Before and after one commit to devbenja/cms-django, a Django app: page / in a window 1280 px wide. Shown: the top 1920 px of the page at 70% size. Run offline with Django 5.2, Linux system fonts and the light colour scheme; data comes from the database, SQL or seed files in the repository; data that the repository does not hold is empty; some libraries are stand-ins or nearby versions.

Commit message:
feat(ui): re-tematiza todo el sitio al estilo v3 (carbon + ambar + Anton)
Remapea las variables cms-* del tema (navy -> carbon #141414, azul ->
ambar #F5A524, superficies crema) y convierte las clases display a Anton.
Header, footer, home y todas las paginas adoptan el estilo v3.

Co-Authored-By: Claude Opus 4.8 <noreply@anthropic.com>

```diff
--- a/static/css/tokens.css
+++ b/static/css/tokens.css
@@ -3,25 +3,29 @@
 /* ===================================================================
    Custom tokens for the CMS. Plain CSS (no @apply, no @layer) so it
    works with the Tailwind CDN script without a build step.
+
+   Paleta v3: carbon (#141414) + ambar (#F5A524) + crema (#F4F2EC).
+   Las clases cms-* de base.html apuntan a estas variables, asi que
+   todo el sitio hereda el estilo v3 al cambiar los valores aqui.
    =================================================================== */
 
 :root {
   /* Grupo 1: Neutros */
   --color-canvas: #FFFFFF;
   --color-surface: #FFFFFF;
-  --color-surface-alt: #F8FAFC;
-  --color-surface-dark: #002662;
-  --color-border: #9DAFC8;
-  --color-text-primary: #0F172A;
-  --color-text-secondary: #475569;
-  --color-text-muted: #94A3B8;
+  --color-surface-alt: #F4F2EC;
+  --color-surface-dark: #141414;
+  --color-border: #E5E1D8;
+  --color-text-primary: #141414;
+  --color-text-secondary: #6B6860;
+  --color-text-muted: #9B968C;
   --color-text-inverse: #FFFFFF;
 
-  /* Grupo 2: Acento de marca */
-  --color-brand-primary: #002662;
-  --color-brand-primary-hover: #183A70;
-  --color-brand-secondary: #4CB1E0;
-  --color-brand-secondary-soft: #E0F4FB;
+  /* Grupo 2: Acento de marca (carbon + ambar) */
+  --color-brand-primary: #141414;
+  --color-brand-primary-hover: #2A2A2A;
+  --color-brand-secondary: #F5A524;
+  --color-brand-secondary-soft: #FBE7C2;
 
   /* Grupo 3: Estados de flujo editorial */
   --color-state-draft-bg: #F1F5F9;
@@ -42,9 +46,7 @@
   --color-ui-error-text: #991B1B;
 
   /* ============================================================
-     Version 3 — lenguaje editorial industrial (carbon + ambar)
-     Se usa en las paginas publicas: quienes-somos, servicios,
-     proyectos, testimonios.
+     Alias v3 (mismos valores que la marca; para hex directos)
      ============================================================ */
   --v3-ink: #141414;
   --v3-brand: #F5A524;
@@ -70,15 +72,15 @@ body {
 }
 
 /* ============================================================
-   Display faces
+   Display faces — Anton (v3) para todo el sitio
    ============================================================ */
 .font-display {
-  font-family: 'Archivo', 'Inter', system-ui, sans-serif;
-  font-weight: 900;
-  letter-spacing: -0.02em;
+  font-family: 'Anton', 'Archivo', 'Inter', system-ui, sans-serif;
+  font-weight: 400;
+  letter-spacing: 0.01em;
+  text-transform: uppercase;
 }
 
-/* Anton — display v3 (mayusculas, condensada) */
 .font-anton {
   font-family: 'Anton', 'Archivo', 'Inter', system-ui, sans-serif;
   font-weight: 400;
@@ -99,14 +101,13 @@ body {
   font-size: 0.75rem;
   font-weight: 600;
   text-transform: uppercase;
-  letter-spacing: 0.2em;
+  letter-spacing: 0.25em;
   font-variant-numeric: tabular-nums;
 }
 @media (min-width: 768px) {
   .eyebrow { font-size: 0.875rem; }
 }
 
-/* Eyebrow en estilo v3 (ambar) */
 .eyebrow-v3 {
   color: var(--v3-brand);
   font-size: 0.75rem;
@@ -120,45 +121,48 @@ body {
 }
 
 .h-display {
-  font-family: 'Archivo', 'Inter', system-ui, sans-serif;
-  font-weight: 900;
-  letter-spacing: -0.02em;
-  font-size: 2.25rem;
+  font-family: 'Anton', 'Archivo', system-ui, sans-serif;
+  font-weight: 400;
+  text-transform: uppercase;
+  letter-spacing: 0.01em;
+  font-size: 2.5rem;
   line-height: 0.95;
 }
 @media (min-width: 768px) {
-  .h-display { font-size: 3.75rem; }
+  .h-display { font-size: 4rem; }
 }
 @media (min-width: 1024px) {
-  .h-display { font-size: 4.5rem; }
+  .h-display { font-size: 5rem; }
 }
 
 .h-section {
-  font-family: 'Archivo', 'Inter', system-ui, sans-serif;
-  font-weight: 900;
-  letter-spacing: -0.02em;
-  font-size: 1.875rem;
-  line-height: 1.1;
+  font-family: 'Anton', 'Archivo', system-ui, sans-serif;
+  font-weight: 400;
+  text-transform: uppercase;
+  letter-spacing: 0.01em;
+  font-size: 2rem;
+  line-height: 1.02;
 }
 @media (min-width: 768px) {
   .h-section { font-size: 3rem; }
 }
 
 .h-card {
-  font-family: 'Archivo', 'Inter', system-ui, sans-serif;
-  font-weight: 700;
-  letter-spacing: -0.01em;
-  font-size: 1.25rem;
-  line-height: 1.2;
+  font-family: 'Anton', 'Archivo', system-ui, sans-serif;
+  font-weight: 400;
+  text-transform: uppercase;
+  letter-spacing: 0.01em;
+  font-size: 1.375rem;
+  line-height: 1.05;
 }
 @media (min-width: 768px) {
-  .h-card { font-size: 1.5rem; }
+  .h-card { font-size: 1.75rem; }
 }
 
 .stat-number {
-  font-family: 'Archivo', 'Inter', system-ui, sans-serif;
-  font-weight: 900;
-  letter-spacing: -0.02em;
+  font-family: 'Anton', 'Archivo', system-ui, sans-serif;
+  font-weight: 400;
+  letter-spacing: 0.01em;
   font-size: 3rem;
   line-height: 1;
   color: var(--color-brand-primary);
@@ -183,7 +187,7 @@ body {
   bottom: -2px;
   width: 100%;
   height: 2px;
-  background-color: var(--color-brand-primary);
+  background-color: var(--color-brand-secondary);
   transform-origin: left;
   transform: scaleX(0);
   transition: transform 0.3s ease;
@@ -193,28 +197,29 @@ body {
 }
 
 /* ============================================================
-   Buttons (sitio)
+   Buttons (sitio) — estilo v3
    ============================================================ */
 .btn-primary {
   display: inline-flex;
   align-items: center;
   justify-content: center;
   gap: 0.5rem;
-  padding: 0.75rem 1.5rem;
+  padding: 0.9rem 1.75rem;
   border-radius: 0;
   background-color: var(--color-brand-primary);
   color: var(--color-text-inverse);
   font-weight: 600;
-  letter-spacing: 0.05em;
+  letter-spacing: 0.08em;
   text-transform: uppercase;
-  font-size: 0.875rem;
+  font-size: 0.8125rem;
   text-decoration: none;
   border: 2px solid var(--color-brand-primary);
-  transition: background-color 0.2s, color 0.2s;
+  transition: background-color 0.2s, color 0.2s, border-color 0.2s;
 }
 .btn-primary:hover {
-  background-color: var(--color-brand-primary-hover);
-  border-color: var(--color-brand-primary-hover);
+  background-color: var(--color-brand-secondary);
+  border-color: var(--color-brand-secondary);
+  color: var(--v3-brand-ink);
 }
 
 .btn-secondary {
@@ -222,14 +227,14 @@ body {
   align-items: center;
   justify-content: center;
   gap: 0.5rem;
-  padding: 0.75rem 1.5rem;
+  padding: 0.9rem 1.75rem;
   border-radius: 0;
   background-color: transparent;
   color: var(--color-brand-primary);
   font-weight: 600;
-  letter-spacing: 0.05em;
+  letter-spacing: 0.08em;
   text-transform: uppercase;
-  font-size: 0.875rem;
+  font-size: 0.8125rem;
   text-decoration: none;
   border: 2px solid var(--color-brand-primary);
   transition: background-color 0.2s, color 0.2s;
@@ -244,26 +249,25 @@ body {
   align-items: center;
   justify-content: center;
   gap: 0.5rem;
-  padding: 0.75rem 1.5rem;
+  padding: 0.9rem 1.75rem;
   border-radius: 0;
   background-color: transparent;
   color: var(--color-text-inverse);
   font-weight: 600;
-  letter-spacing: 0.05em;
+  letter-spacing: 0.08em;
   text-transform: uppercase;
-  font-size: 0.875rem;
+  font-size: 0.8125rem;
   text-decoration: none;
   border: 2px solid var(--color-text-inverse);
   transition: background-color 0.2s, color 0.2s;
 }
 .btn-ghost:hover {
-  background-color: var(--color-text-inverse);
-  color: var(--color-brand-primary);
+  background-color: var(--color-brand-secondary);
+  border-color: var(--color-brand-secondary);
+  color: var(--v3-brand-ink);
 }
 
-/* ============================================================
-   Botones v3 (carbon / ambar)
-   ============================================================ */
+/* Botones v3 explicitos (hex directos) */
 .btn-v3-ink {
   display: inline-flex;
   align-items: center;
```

• **Required action**: Each line of the material that has the word "height" belongs in the answer.

• **Expected answer**:
   line-height: 0.95;
-  line-height: 1.1;
+  line-height: 1.02;
-  line-height: 1.2;
+  line-height: 1.05;
   line-height: 1;
   height: 2px;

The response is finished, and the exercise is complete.